For most people, asking about the price of a bag of rice is inconsequential. For Moustapha Toure, it is a question of life and death for thousands.
A Vulnerability Analysis and Mapping (VAM) Officer with the United Nations World Food Programme (WFP) in Maiduguri, Nigeria, Moustapha and his team are currently collecting price data and assessing food security in a corner of the country wracked by the effects of the Boko Haram insurgency.
When the conflict broke out in 2009, the threat of violence made it difficult for humanitarian workers like Moustapha to access the communities they serve.
“The security situation made it impossible for the team to go to local markets, talk to vendors, or even chat with people in their homes—all the things they usually do to gather data on local food prices,” said the WFP Nigeria Country Director, Ronald Sibanda.
To overcome this challenge, WFP, in collaboration with the Nigerian National Emergency Management Agency (NEMA), turned to an innovative new approach for collecting data via mobile phones, known as mobile Vulnerability Analysis and Mapping (mVAM). Using mVAM, WFP and its partners can remotely collect food security and price data. Not only does this approach provide a way to hear from people in inaccessible areas, but it also makes near real-time reporting to local decision-makers possible. That means WFP staff like Moustapha are able to make reliable, data-informed decisions that may impact the lives of more than one million people across the affected Nigerian states.
A Vital Lifeline for a Looming Famine
The mVAM team could be in demand now more than ever. Along with Yemen, Somalia, and South Sudan, Nigeria is one of the four countries at risk of famine. Stephen O’Brien, the United Nation’s Emergency Relief Coordinator, recently described this global food security emergency as the most serious humanitarian crisis since the Second World War.

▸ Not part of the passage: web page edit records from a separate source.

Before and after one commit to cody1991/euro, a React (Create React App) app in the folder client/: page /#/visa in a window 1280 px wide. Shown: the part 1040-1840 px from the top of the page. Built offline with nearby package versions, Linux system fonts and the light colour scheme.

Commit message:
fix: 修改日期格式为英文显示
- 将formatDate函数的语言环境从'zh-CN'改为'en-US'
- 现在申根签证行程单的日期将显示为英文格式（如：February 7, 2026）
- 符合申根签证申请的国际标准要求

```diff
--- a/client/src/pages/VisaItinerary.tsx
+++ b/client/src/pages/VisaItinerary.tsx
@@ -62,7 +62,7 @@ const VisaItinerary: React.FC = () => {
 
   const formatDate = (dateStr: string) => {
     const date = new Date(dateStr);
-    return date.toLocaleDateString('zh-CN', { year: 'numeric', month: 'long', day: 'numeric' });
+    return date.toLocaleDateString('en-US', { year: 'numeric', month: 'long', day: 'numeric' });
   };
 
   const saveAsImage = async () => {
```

For seven years, the Boko Haram conflict has affected communities in north-eastern Nigeria, leaving some 5.1 million people food insecure in Borno, Yobe and Adamawa states and forcing an estimated 1.9 million people to leave behind their homes, land, and livelihoods.
Without this remotely-collected information, little would be known about these areas and how the conflict is affecting food security. However, this data—collected on a regular basis—actually presents a unique opportunity. In the new system, WFP’s VAM team can take a leap forward from traditional PDF reports which take at least a few weeks, to produce a near real-time look at the situation on the ground.
Rapidly analyzing and disseminating this data in a way that can be understood by a large audience of users, including field staff from other UN agencies, NGOs, and government officials, can be a challenge. WFP’s VAM team had to strike a balance between producing comprehensive reports and sharing timely and value-added statistics.
In recent months, the WFP team, assisted by Tableau volunteers, has experimented with a variety of layouts for vizzes, settling on the Tableau story point format. The original design was based on the layout and content of the bulletins traditionally produced by the WFP field offices so that decision-makers knew where to look for their information.
“Over the last six months, the reports have been simplified to more of a functional dashboard format. New dashboard actions and tool-tips have been incorporated to give users greater opportunities to explore the data,” said Sibanda. “And while unreliable internet connectivity leaves some officials reliant on PDF versions, the Tableau-generated PDFs have brought that production process down to a matter of minutes.”
In January, WFP collected 5,500 surveys by mobile phone using a call center in Lagos, 1,700 kilometers away from the conflict-affected areas. In addition to food prices and commodity availability, respondents were also asked what measures they thought would improve the food security situation in their community.
Responses poured in. Some people suggested that farmers should receive subsidized feed and fertilizer for their animals and access to land; others said that new job opportunities were needed. People highlighted the need to implement price controls, address the security situation, and deliver more food assistance.
With an array of different responses—all free-form text in the database, either in English or translated from local languages—the WFP team found themselves with another challenge doubling as an opportunity.
Moustapha and the team added a new story point to the traditional format, titled “Free Responses.” It is a simple bubble chart, filterable by a few key components of the respondent’s living status—gender of the respondent and the head of the household; are they displaced, residents, or returnees?; and do they have access to electricity?. The shading indicates the food consumption score of the respondent (the darker, the better, meaning that the respondent is more food secure).
For WFP, the graphic is a chance to present the responses to stakeholders in an easy-to-understand format rather than losing them in a large database. More than that, it genuinely allows the voices of people in crisis situations to be heard. Moustapha and his team are certainly listening, as they work tirelessly to provide emergency food assistance in North-East Nigeria.